It has been reported that anyone using a wireless microphone in the TV portion of the spectrum does so illegally. This is untrue.

First, anyone with a broadcast license can use that portion of the spectrum that is licensed to them, as long as they use equipment that meets certain specifications, or are willing to accept interference.

Second, there are already a number of exceptions. Recently I had to specify an assisted listening system for a theatre. We chose RF over Infra-Red because it is more reliable.

With all the current fuss I was concerned about future problems, but a little research pointed out that these transmitters are entirely legal, when used for their intended application.

It is true that the live production industry operated on a wink and a nudge for a very long time, and now they must pay the price. They need to develop and use wireless systems that are legal.

But they've been pushed into a bit of a nasty corner. The wireless manufacturers are almost certainly all working on their next generation of device, but until the white space issue is resolved they can't be certain what the requirements will be, so they can't really make a lot of noise about what it is they are developing.

They will be (or should be) subject to the same rigorous testing that the wireless networking devices are subject to.

All of us would like to see the soon-to-be vacated space used efficiently, and quickly. But there is such a thing as too quick.

We all need to take a step back and figure out a solution that allows "Wi-Fi on steroids" while at the same time preserving, and even improving the current applications.

I don't think that's too much to ask...

Author Smart said...

Hii Mr. Page

How are you doing??

I have certain critical issues related to adsense but no one is responding from GOOGLE office except when i send a mail reply comes from automatic server.

Please ask some responsible person to cooperate.

I am not publishing my page since past 1 month or so because of adsense issues.

Earlier Seeba responded but after taking my details where she gone in the googleplex?? Who knows?????

I was searching your email id but didn't get so i thought to put information through blog comment.




Joe said...

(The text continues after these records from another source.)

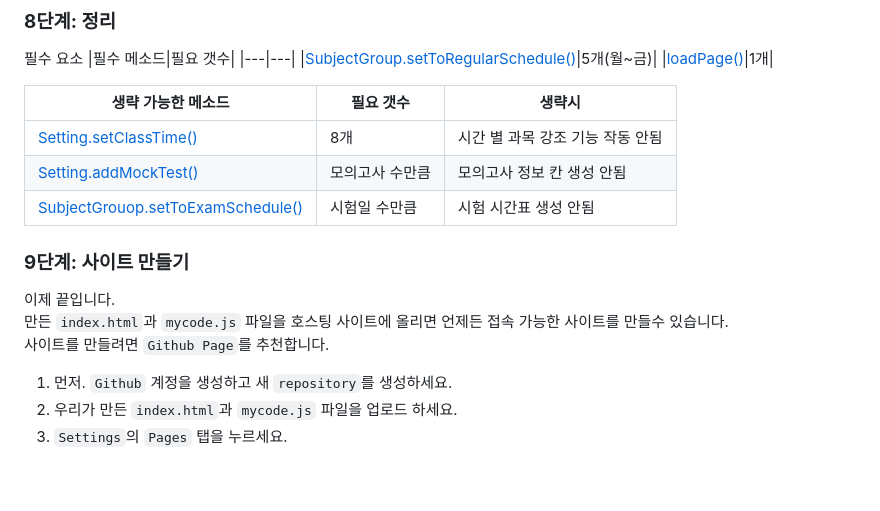
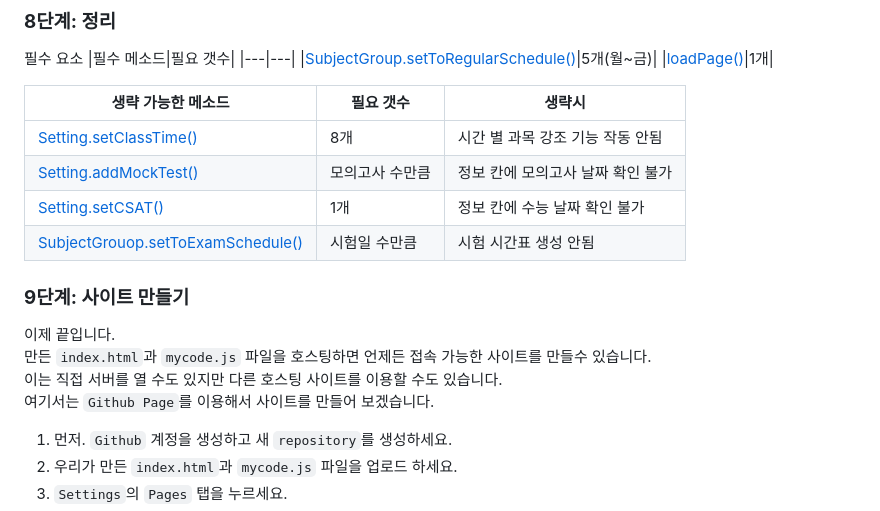
Before and after one commit to jaknndiius/Time-Table-Template, a Markdown page: README.md, the part around one of its changes. GitHub-like rendering; blank space fills up the shorter version.

```diff
--- a/README.md
+++ b/README.md
@@ -281,17 +295,19 @@ loadPage();
 |[SubjectGroup.setToRegularSchedule()](#6단계-과목-그룹화-및-시간표-설정)|5개(월~금)|
 |[loadPage()](#7단계-페이지-로드하기)|1개|
 
-| 생략 가능한 메소드                                                     | 필요 갯수       | 생략시                           |
-| ---------------------------------------------------------------------- | --------------- | -------------------------------- |
-| [Setting.setClassTime()](#5단계-교시-별-시간-설정)                     | 8개             | 시간 별 과목 강조 기능 작동 안됨 |
-| [Setting.addMockTest()](#4단계-모의고사-설정하기)                      | 모의고사 수만큼 | 모의고사 정보 칸 생성 안됨       |
-| [SubjectGrouop.setToExamSchedule()](#6단계-과목-그룹화-및-시간표-설정) | 시험일 수만큼   | 시험 시간표 생성 안됨            |
+| 생략 가능한 메소드                                                     | 필요 갯수       | 생략시                            |
+| ---------------------------------------------------------------------- | --------------- | --------------------------------- |
+| [Setting.setClassTime()](#5단계-교시-별-시간-설정하기)                 | 8개             | 시간 별 과목 강조 기능 작동 안됨  |
+| [Setting.addMockTest()](#4단계-모의고사와-수능-설정하기)               | 모의고사 수만큼 | 정보 칸에 모의고사 날짜 확인 불가 |
+| [Setting.setCSAT()](#4단계-모의고사와-수능-설정하기)                   | 1개             | 정보 칸에 수능 날짜 확인 불가     |
+| [SubjectGrouop.setToExamSchedule()](#6단계-과목-그룹화-및-시간표-설정) | 시험일 수만큼   | 시험 시간표 생성 안됨             |
 
 ### **9단계: 사이트 만들기**
 
 이제 끝입니다.<br>
-만든 `index.html`과 `mycode.js` 파일을 호스팅 사이트에 올리면 언제든 접속 가능한 사이트를 만들수 있습니다.<br>
-사이트를 만들려면 `Github Page`를 추천합니다.
+만든 `index.html`과 `mycode.js` 파일을 호스팅하면 언제든 접속 가능한 사이트를 만들수 있습니다.<br>
+이는 직접 서버를 열 수도 있지만 다른 호스팅 사이트를 이용할 수도 있습니다.<br>
+여기서는 `Github Page`를 이용해서 사이트를 만들어 보겠습니다.
 
 1. 먼저. `Github` 계정을 생성하고 새 `repository`를 생성하세요.
 2. 우리가 만든 `index.html`과 `mycode.js` 파일을 업로드 하세요.
```
Also changed, not shown: other parts of README.md (+44 -30 lines).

All mobile wireless broadband networks--that use unlicensed or licensed spectrum--require backhaul infrastructure. Without backhaul infrastructure, consumers fail to benefit from innovative new technologies like this worthy "wi-fi on steroids" project.
Consumer e911 calls, and first responder network communications, require interference free backhaul licensed on a point-to-point basis. A narrow percentage of the TV White space spectrum needs to get devoted to such licensing, in order to pursue this project's success, especially for rural areas. No other available spectrum bands possess the long-haul characteristics necessary for quality backhaul to reach 50, 60, 70 or more miles, and cost-effectively install the foundations in rural areas to "light and connect" these future mobile broadband networks.

ponyjoe said...

Some good comments but in all of this I have yet to hear the mechanics of how broadband is going to reach people in rural areas such as I am in. Seems like someone still has to put up a tower somewhere that would send and recieve signals from distant locations.Can anyone break this down for me. If this worked and signals could be sent and recieved over long distances why would this not put companies like Verizon out of business for mobile broadband. Curently I am recieving mobile internet at my house from a cell tower Five miles away and can only get a good signal with the use of an amplifier. If I could send and recieve over a long distance why would I stay with a cell company.

Kuld33p said...

So when can we see a consumer product on this technology ?

Art said...

It's on now.